The act of having to draw the weapon and chamber a round takes time. For a well-practiced shooter who is comfortable with his firearm, this procedure may seem like one fluid movement. Unfortunately, many who are new to carrying firearms for self-defense feel uncomfortable with a ‘loaded’ firearm and choose to carry this way. Someone who is so afraid of their weapon ‘accidentally’ going off will likely have trouble drawing and acquiring their target in a life-threatening situation and accordingly may well forget to chamber the first round. Having only a few seconds to react to a violent attack is not the time to fumble with a gun, especially if one is not well-practiced with it.
In Walker’s case, had the attack continued, he may have had to fend off the bat while trying to rack his pistol’s slide, which requires both hands. Imagine if that first blow to his shoulder had broken his non-shooting hand. How would he chamber a round then? What if he was struck in the head and disoriented? Dazed and on the verge of consciousness, would he remember or even have the ability (mental or physical) to perform that vital action before taking aim? Situation awareness and knowledge of his gun saved Walker’s life.

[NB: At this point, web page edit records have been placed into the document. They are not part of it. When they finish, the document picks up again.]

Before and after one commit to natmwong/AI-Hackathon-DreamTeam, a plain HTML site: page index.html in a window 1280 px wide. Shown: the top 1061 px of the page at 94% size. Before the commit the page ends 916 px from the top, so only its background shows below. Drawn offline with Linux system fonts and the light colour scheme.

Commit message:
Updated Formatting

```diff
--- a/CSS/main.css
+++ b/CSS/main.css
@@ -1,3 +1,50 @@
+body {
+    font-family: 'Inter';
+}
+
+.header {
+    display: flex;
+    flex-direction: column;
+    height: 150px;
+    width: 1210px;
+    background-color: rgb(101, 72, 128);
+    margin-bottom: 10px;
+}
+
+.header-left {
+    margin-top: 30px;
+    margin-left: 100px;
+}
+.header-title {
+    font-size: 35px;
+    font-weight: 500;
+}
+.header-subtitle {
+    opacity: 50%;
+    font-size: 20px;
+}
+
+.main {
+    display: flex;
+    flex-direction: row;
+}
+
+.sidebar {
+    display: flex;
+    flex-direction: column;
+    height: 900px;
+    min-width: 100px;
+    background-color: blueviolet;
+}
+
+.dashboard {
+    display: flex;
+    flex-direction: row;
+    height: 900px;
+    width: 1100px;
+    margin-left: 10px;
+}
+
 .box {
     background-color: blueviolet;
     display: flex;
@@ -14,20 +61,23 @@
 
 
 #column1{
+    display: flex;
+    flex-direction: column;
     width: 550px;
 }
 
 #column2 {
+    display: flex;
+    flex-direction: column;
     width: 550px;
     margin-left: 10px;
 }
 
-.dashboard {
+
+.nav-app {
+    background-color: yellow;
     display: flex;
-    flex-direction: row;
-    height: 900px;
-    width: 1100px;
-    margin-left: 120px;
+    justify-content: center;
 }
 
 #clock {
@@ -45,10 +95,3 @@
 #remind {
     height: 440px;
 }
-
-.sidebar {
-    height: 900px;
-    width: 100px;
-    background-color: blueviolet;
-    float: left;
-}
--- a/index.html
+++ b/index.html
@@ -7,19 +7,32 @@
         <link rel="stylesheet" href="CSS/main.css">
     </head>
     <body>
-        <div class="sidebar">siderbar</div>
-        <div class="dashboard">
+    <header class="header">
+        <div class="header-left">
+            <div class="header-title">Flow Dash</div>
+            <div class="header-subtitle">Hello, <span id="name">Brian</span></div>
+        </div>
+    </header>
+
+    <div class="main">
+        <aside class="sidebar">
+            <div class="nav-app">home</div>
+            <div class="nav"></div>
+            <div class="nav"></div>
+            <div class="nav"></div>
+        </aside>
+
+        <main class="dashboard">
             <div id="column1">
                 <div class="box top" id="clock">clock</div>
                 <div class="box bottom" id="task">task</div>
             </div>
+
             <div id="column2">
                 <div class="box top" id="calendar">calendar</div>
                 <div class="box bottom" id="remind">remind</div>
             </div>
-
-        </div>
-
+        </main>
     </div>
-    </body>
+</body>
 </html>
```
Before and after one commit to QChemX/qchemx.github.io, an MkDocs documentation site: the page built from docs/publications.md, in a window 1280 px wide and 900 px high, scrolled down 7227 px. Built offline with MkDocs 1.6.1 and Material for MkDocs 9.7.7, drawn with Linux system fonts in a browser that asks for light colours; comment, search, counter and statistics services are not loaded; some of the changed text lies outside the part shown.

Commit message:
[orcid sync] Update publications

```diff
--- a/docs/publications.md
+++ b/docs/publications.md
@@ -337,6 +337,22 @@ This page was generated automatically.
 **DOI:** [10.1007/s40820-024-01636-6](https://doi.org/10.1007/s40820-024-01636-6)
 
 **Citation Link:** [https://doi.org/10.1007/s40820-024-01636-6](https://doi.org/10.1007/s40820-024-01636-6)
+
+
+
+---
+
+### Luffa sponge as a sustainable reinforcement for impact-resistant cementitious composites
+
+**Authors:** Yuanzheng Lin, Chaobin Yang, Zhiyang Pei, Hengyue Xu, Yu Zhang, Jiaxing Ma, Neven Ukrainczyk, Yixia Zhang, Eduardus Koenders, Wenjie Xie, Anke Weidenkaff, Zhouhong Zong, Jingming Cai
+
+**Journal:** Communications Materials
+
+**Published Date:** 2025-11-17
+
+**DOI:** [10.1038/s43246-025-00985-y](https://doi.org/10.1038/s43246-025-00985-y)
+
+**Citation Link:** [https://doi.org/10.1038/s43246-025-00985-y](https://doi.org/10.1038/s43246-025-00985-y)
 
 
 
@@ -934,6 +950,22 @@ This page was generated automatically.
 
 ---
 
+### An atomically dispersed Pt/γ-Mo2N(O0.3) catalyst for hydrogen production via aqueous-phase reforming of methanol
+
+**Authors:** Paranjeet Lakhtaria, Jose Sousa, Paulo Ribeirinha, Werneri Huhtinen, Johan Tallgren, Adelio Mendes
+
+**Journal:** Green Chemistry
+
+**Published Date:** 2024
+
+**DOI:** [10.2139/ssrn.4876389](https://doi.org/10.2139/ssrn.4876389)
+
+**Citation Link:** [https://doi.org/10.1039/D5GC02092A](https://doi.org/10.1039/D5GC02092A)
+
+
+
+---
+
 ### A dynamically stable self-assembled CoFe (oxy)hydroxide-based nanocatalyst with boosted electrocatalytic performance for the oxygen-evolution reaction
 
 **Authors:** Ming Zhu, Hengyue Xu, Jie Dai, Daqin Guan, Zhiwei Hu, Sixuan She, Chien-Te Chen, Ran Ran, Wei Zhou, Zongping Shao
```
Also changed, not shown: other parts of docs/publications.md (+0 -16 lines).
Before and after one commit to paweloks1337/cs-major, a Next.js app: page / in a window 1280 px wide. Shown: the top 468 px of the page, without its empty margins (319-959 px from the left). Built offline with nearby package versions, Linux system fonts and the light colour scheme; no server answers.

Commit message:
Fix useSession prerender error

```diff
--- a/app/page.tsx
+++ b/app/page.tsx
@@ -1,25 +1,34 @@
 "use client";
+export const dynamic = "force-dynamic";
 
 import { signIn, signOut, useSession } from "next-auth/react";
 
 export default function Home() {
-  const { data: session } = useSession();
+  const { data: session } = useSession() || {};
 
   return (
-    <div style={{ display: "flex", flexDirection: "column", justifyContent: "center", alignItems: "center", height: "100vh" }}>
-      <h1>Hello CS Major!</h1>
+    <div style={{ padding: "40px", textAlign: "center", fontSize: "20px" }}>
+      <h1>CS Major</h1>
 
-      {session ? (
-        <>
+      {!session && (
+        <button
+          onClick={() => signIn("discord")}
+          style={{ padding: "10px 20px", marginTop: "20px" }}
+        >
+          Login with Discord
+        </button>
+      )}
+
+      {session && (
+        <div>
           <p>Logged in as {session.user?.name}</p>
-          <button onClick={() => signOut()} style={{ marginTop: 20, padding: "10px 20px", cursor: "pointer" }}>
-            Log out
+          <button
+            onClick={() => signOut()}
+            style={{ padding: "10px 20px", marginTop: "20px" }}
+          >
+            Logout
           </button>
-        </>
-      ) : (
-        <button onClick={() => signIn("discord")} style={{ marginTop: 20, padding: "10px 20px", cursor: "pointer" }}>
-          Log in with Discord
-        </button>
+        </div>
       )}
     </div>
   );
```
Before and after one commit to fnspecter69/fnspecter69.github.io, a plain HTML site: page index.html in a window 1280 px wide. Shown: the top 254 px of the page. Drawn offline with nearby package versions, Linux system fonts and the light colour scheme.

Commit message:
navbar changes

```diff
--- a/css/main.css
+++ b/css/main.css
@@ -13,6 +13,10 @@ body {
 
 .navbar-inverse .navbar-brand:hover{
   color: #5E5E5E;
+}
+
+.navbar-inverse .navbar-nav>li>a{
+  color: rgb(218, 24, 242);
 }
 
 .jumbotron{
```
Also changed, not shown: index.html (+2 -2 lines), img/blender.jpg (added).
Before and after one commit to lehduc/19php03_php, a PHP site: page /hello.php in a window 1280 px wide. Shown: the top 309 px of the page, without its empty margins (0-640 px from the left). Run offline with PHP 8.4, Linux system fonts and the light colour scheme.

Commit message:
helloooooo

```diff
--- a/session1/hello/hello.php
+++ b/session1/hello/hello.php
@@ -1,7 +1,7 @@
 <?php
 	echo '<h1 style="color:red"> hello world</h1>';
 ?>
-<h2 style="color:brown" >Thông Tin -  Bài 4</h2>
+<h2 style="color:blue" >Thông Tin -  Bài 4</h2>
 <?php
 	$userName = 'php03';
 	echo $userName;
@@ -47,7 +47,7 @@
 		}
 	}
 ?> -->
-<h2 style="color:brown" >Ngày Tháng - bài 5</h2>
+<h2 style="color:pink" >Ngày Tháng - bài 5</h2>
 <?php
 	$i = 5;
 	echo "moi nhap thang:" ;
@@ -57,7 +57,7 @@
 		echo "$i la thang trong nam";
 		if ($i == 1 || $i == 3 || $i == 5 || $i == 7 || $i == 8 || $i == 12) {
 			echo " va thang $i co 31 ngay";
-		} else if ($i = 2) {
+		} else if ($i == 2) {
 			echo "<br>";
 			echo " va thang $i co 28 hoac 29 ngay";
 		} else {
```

Anyone who does not feel comfortable carrying a round in the chamber of their pistol should undergo more instructor-led shooting training and learn the mechanics of modern firearms. The vast majority of quality guns produced within the last 30 years or so, if built and maintained properly, will not fire unless the trigger is actually pulled. The best practice is trigger discipline and keeping the index finger off the trigger and out of the trigger guard until it is time to shoot, laying it along the frame of the weapon. Practicing this time and time again will make it muscle memory and natural under stress. If none of these techniques can convince someone to stop Condition Three carry, that person ought not to carry at all.
This story is not a reason to stop open carrying or to be afraid of it. It’s a success story actually, about a man who saved his life and that of his children by being aware of his surroundings and not freezing under threat. Situational awareness is the most important self-defense measure anyone, armed or not, can take.